|Title||Ecological assessment of the marine ecosystems of Barbuda, West Indies: Using rapid scientific assessment to inform ocean zoning and fisheries management|
|Publication Type||Journal Article|
|Year of Publication||2018|
|Authors||Ruttenberg B., Caselle JE, Estep A.J, Johnson A.E, Marhaver KL, Richter L.J, Sandin SA, Vermeij MJA, Smith JE, Grenda D., Cannon A.|
|Type of Article||Article|
|Keywords||caribbean coral-reefs; conch strombus-gigas; density; fish abundance; panulirus-argus; queen conch; region-wide declines; spawning aggregations; spiny lobster; us-virgin-islands|

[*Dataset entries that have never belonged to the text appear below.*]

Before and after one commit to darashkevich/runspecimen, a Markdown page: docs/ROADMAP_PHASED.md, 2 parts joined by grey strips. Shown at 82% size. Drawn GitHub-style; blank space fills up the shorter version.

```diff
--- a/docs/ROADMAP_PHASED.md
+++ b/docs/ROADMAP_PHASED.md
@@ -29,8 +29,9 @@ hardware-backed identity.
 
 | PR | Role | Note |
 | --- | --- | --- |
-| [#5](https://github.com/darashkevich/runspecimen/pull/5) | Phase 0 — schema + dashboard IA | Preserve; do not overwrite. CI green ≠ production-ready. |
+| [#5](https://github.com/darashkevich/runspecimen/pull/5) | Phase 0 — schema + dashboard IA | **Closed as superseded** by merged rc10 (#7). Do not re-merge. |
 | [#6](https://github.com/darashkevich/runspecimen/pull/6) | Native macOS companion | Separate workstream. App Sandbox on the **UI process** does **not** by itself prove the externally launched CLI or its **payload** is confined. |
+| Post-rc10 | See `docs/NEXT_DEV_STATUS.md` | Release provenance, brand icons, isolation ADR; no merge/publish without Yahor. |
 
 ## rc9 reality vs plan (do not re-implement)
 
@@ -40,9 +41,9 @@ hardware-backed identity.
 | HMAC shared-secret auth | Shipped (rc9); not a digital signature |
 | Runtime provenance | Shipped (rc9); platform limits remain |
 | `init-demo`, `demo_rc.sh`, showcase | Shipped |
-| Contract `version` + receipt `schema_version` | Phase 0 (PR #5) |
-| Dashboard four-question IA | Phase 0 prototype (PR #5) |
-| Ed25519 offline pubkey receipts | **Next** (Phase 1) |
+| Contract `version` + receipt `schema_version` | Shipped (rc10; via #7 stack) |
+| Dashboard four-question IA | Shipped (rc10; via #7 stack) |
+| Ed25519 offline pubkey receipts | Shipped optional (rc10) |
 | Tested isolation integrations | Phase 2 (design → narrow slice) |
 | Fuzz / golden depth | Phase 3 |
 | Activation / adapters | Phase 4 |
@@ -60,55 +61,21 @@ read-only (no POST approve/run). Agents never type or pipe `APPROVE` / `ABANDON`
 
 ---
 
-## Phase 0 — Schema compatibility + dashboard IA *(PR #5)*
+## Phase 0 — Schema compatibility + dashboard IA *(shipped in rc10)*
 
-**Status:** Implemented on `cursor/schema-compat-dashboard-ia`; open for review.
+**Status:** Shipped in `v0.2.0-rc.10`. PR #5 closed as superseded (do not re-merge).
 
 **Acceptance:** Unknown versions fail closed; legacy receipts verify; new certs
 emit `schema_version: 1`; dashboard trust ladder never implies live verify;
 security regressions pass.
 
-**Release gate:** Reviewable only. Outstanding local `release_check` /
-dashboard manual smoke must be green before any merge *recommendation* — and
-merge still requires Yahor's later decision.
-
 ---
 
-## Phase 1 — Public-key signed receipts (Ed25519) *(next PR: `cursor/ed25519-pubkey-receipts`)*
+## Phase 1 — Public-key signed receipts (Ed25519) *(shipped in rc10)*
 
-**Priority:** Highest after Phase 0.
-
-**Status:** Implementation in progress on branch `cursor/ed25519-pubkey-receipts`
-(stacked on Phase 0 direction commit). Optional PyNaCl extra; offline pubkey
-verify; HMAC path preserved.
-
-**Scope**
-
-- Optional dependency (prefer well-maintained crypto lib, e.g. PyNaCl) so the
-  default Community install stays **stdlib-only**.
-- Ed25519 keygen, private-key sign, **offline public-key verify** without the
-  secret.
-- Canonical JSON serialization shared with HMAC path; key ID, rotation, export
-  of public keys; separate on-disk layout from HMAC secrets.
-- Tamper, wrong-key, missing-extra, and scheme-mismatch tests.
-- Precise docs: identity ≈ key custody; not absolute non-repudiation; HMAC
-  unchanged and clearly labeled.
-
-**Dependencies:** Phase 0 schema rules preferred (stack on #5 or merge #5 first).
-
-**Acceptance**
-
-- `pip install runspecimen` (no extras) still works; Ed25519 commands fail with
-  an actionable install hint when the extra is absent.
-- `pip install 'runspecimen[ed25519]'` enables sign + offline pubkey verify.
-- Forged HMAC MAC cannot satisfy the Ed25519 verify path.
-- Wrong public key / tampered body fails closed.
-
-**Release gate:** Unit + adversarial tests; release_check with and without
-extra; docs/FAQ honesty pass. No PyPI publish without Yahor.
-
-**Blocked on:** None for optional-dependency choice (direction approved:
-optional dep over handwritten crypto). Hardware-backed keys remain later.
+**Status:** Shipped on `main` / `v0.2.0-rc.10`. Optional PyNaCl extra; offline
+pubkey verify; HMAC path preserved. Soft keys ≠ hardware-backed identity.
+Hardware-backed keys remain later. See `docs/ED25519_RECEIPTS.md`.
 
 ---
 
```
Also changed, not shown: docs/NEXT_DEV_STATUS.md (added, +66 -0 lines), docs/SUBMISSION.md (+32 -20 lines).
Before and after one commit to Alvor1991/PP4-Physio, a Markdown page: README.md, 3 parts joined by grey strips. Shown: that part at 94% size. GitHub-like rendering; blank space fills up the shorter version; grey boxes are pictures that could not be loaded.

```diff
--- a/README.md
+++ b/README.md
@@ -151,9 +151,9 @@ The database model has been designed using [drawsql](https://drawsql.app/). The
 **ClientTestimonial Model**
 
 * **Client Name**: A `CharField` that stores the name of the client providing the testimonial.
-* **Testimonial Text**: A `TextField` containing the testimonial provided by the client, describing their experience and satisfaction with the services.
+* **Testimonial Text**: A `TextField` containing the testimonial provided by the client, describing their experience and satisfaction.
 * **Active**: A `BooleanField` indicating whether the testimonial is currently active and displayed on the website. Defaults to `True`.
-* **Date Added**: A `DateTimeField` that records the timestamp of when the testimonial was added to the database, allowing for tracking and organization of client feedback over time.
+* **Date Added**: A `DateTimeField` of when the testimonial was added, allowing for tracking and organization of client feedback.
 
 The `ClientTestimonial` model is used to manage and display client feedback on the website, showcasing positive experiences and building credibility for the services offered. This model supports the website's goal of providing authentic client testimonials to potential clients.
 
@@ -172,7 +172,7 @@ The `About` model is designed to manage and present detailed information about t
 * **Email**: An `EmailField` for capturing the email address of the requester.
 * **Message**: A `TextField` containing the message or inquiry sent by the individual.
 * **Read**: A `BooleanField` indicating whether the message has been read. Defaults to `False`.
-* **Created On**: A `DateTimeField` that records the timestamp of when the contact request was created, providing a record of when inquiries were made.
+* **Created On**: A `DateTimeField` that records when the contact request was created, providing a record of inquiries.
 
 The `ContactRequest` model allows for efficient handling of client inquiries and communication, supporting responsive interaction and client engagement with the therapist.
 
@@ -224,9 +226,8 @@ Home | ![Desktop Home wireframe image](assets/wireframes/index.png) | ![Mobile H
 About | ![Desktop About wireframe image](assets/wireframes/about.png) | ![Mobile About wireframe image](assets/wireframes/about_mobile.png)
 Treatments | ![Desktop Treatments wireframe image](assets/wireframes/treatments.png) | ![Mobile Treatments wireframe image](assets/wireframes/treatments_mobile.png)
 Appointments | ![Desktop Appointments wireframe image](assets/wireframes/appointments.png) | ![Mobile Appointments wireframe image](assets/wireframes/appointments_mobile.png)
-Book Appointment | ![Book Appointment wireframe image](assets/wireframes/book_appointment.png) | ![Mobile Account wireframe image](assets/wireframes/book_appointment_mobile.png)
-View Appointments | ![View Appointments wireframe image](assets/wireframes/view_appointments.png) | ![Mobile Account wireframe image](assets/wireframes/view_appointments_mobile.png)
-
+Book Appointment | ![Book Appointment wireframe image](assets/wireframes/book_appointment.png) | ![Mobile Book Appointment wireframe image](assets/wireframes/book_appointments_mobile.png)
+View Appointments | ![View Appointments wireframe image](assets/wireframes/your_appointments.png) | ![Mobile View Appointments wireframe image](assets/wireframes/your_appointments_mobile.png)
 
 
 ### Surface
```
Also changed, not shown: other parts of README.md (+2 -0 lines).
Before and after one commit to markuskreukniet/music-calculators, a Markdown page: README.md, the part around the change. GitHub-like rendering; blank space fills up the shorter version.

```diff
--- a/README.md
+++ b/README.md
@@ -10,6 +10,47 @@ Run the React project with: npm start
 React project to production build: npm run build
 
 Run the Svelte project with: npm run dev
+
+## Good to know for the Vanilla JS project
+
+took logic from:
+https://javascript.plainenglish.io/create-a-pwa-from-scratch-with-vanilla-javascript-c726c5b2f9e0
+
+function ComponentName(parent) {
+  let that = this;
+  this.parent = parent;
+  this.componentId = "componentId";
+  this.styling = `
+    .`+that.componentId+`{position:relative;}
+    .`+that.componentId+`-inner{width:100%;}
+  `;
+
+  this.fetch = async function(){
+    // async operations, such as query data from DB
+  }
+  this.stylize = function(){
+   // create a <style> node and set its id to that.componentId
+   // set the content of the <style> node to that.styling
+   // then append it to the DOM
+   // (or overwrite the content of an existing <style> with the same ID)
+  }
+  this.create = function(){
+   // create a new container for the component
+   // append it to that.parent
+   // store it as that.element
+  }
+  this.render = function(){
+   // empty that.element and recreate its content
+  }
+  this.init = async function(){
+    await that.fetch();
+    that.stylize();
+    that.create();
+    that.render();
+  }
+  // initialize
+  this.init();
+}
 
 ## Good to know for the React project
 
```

To inform a community-based ocean zoning initiative, we conducted an intensive ecological assessment of the marine ecosystems of Barbuda, West Indies. We conducted 116 fish and 108 benthic surveys around the island, and measured the abundance and size structure of lobsters and conch at 52 and 35 sites, respectively. We found that both coral cover and fish biomass were similar to or lower than levels observed across the greater Caribbean; live coral cover and abundance of fishery target species, such as large snappers and groupers, was generally low. However, Barbuda lacks many of the high-relief forereef areas where similar work has been conducted in other Caribbean locations. The distribution of lobsters was patchy, making it difficult to quantify density at the island scale. However, the maximum size of lobsters was generally larger than in other locations in the Caribbean and similar to the maximum size reported 40 years ago. While the lobster population has clearly been heavily exploited, our data suggest that it is not as overexploited as in much of the rest of the Caribbean. Surveys of Barbuda's Codrington Lagoon revealed many juvenile lobsters, but none of legal size (95 mm carapace length), suggesting that the lagoon functions primarily as nursery habitat. Conch abundance and size on Barbuda were similar to that of other Caribbean islands. Our data suggest that many of the regional threats observed on other Caribbean islands are present on Barbuda, but some resources-particularly lobster and conch-may be less overexploited than on other Caribbean islands. Local management has the potential to provide sustainability for at least some of the island's marine resources. We show that a rapid, thorough ecological assessment can reveal clear conservation opportunities and facilitate rapid conservation action by providing the foundation for a community-driven policymaking process at the island scale.